Through social media I noticed that a woman was recently attacked by a beaut of a leopard in the Matopi campsite in the Kgalagadi Transfrontier Park and there is a bit of a hype amongst campers at the moment. As usual there are a lot of accusations flying around on the how, why, do’s and don’ts. I want to stress that we have camped in the wilderness for the past 20 years and never ever had any incident/accident while camping in an unfenced campsite in Africa. We encountered hyenas skimming our tent in Moremi, a shy leopard watching us from the dark behind our tent in Central Kalahari, elephants stepping over our tent ropes in Mana Pools, hippos grazing on the green grass in front of our tent in Nkasa Rupara and monkeys trying to steal our food In Hwangwe, but nothing turned out as a bad situation.
If you follow some basic rules you will be safe.
The first and foremost rule of thumb is you are in their territory. RESPECT them. You are the visitor in their home.
Wild animals will very seldom just attack you at random. If they do that, they are either provoked, feel threatened, is sick or has completely lost its fear for humans. So, ZIP UP your tent. Always. This is not even negotiable. Sleep with an unzipped tent and you will encounter trouble. Leopards, lions and hyenas are hunters!
It is very tempting to put out bait to have a up close and personal experience. Remember if you do it you create CONSEQUENCES for future visitors to the same spot. This forms an association and expectation of food when it encounters humans and eventually they lose their fear for humans. Trouble.
STOW your food in secure containers in the back of your vehicle. Baboons and monkeys are known for their acute smell and will rip open tents with their capable paws to get to your stash. On various occasions we had to scare away baboons or monkeys from fellow campers’ food stash while they were out on a drive. Why would they hunt if the food storage is easily accessible for them? Lock up. Always.

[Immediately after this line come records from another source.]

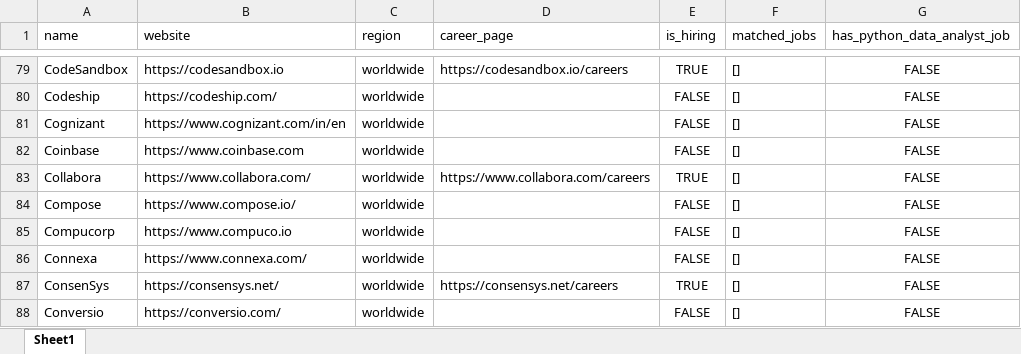
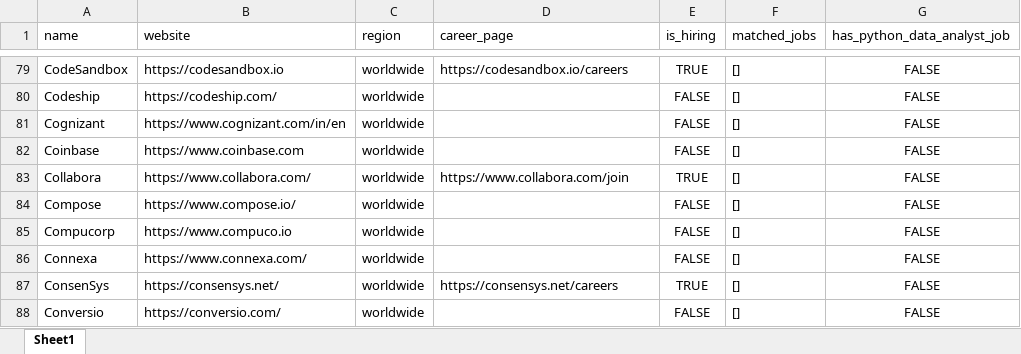
Before and after one commit to ChiaraVan1/remote-job-monitor, an Excel workbook: remote_companies_with_python_jobs_cached.xlsx, sheet Sheet1, drawn as a sheet; only a part is shown, gaps mark what is left out; values as stored, in another font and other column widths than the file's, no borders; the diff covers the shown part only; the diff names each change by its address in the sheet, - before the commit and + after, or states it on an @@ line.

```diff
--- a/remote_companies_with_python_jobs_cached.xlsx (sheet Sheet1)
+++ b/remote_companies_with_python_jobs_cached.xlsx (sheet Sheet1)
-D83 (career_page): https://www.collabora.com/careers
+D83 (career_page): https://www.collabora.com/join
```
Also changed, not shown: 19 edited cells elsewhere in this sheet, 1 other file.
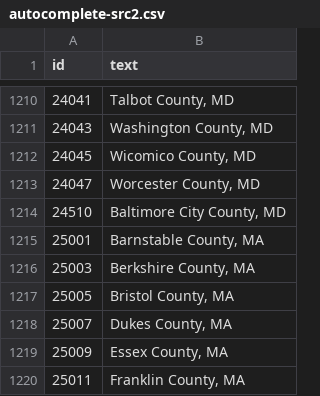
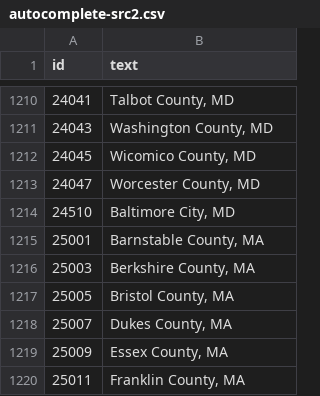
Before and after one commit to UrbanInstitute/credit-health-during-pandemic, a CSV file: app/data/autocomplete-src2.csv, drawn as a sheet; only a part is shown, gaps mark what is left out.

Commit message:
fixes to county lines and bmore

```diff
--- a/app/data/autocomplete-src2.csv
+++ b/app/data/autocomplete-src2.csv
@@ -1213,3 +1213,3 @@ id,text
 24047,"Worcester County, MD"
-24510,"Baltimore City County, MD"
+24510,"Baltimore City, MD"
 25001,"Barnstable County, MA"
```
Also changed, not shown: dist/data/autocomplete-src2.csv, 2 other files.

Do not think if you visit the bush once a year for a week that you are a bush expert! Listen to what weathered, well-travelled and experienced people tell you to do. Guides are trained to know the bush. This was a rare and unfortunate incident that spoiled a dream vacation. Your chances of being hit by a car is bigger than being attacked by a wild animal in the veld. TRUST them.
Regardless of the circumstances surrounding this incident, I wish the lady a speedy recovery as this must have been a horrific experience to her, her family and friends.
“Time camping is not spent; it is invested”